We have met today to discuss the Government’s privatisation plans for 2016. I have just looked over a few issues with [Prime Minister] Mr Medvedev. The privatisation process plays an important part in changing the Russian economy’s structure and stimulating an inflow of private investment.
Today, we need to settle the concrete parameters for this year’s privatisation programme and decide which stakes in companies with state participation can be sold to private organisations, and which should remain in the state’s hands. Before we start our work, I want to note a few key points.
First, it goes without saying that all privatisation deals must comply strictly with the law. We must also ensure maximum transparency of all deals for the participants and for the public.
Second, privatisation must not lead to the state losing control of strategically important companies. I stress the point that controlling stakes in state-owned enterprises of fundamental importance to their sectors should remain in state hands for now.
Third, selling off state assets should be justified and expedient from an economic point of view. We need to take the current circumstances and market trends into account. Of course, we are aware that some things contradict each other and in this respect, we need to find middle ground. We must not sell shares at bargain basement prices. This will not benefit the budget and, what’s more, this practice can lead to the risk of competing companies taking over enterprises, which is ultimately also not the best thing for the market. These are things we need to avoid.
Fourth, we need to pay more attention to investors’ quality, business reputation, and work experience. Transfer of shares to private hands is possible only when the buyer has a strategy for developing the acquired company.
Fifth, privatised assets’ new owners should be located in Russia’s jurisdiction. ‘Shadow’ schemes, putting assets in offshore zones, and concealing the identity of stakes’ owners is unacceptable. We have been talking about de-offshorisation for a long time now, and in this situation, it would be the wrong course to undertake new privatisations while at the same time leaving open the possibility of further Russian assets being taken offshore.
Future investors and buyers must find their own resources or borrow funds, but not from state banks. There would be little sense in that.
In conclusion, I want to say again that for privatisation to be a success, it is extremely important for the state to have a clear understanding of what is being sold and to whom, and what consequences this will have for different sectors’ development and for the economy as a whole.

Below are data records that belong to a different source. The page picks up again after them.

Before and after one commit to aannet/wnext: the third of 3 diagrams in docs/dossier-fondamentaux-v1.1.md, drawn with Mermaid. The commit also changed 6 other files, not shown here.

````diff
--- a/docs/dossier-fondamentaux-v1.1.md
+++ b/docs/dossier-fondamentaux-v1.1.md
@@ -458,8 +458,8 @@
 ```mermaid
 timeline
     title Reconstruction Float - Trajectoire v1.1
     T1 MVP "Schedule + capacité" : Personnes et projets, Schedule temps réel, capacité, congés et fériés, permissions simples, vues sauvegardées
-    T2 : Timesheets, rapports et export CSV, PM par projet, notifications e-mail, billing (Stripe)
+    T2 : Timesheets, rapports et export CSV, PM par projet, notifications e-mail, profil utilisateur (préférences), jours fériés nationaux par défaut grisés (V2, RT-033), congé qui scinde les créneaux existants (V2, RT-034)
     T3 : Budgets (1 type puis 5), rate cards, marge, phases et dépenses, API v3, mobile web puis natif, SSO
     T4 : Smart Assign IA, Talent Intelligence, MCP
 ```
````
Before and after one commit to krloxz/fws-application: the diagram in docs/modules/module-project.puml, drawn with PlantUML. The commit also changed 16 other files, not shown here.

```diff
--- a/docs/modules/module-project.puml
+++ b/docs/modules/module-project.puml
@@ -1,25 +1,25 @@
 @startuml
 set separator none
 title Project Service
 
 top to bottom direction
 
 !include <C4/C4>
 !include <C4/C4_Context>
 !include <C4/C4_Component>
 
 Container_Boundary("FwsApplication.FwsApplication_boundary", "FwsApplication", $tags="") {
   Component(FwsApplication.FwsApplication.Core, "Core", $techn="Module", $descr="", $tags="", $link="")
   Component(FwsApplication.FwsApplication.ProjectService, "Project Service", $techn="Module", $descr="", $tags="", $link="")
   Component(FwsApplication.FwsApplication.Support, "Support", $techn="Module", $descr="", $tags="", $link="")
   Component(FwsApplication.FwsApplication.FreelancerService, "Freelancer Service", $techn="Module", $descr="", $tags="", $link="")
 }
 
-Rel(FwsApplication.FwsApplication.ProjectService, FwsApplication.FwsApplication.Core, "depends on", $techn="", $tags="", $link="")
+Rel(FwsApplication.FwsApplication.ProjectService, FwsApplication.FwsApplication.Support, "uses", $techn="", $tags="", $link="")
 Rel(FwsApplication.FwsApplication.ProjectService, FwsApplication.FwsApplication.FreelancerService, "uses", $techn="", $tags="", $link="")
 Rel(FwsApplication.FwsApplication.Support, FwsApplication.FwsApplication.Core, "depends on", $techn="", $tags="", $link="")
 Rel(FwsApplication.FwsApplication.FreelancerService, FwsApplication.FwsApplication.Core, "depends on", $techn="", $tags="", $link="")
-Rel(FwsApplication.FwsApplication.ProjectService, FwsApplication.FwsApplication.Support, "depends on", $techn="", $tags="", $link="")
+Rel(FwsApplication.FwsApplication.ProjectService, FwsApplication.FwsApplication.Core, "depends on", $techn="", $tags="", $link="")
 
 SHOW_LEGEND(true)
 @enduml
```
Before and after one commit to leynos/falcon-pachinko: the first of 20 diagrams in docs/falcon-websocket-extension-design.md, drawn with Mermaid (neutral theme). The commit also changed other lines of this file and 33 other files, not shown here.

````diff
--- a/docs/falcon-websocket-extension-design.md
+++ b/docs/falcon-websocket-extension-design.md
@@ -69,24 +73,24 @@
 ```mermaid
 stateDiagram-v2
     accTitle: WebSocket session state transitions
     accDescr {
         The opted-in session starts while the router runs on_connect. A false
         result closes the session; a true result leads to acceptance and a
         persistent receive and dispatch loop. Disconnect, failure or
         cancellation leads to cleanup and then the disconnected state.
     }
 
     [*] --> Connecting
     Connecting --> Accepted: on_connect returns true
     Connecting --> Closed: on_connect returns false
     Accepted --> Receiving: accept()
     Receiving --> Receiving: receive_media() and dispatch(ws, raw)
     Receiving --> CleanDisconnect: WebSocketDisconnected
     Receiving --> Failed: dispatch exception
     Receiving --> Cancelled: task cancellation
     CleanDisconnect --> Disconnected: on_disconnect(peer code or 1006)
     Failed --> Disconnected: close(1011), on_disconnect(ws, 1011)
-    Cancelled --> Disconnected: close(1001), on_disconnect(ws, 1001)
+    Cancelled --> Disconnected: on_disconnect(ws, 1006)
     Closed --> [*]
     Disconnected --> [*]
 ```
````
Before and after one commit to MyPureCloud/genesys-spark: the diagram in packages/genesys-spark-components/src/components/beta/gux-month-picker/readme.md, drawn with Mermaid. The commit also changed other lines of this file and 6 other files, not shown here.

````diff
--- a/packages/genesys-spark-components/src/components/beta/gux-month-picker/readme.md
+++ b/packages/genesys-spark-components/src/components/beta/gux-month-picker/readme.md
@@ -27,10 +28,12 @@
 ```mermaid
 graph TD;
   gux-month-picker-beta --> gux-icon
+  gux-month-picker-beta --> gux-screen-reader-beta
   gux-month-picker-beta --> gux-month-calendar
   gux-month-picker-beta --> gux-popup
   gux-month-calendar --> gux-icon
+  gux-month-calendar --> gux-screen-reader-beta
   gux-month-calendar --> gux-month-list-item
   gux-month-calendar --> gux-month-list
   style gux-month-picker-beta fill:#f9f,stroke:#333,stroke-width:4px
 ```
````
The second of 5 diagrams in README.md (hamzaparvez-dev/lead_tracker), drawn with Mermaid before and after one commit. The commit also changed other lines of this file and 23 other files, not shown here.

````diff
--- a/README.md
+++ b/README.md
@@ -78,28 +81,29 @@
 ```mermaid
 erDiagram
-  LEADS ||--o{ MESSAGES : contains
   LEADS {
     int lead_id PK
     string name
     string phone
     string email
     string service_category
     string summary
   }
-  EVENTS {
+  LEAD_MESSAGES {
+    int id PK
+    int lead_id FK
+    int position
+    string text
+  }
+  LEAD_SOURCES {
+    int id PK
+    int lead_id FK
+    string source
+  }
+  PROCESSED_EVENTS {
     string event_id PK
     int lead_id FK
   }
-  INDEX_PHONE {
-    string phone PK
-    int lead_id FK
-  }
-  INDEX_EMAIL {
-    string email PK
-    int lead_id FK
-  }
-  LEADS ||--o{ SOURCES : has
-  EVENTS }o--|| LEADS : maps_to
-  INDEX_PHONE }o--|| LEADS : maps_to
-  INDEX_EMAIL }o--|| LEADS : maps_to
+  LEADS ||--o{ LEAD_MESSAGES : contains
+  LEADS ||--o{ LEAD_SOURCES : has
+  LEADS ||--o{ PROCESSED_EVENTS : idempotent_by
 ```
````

We all know that privatisation is not just a budget measure, but is a means of bringing about structural change in the economy. We need to keep both of these dimensions in mind. Only a balanced approach like this will enable us to find an effective balance between state and private capital in the country’s economy.
Let’s start work.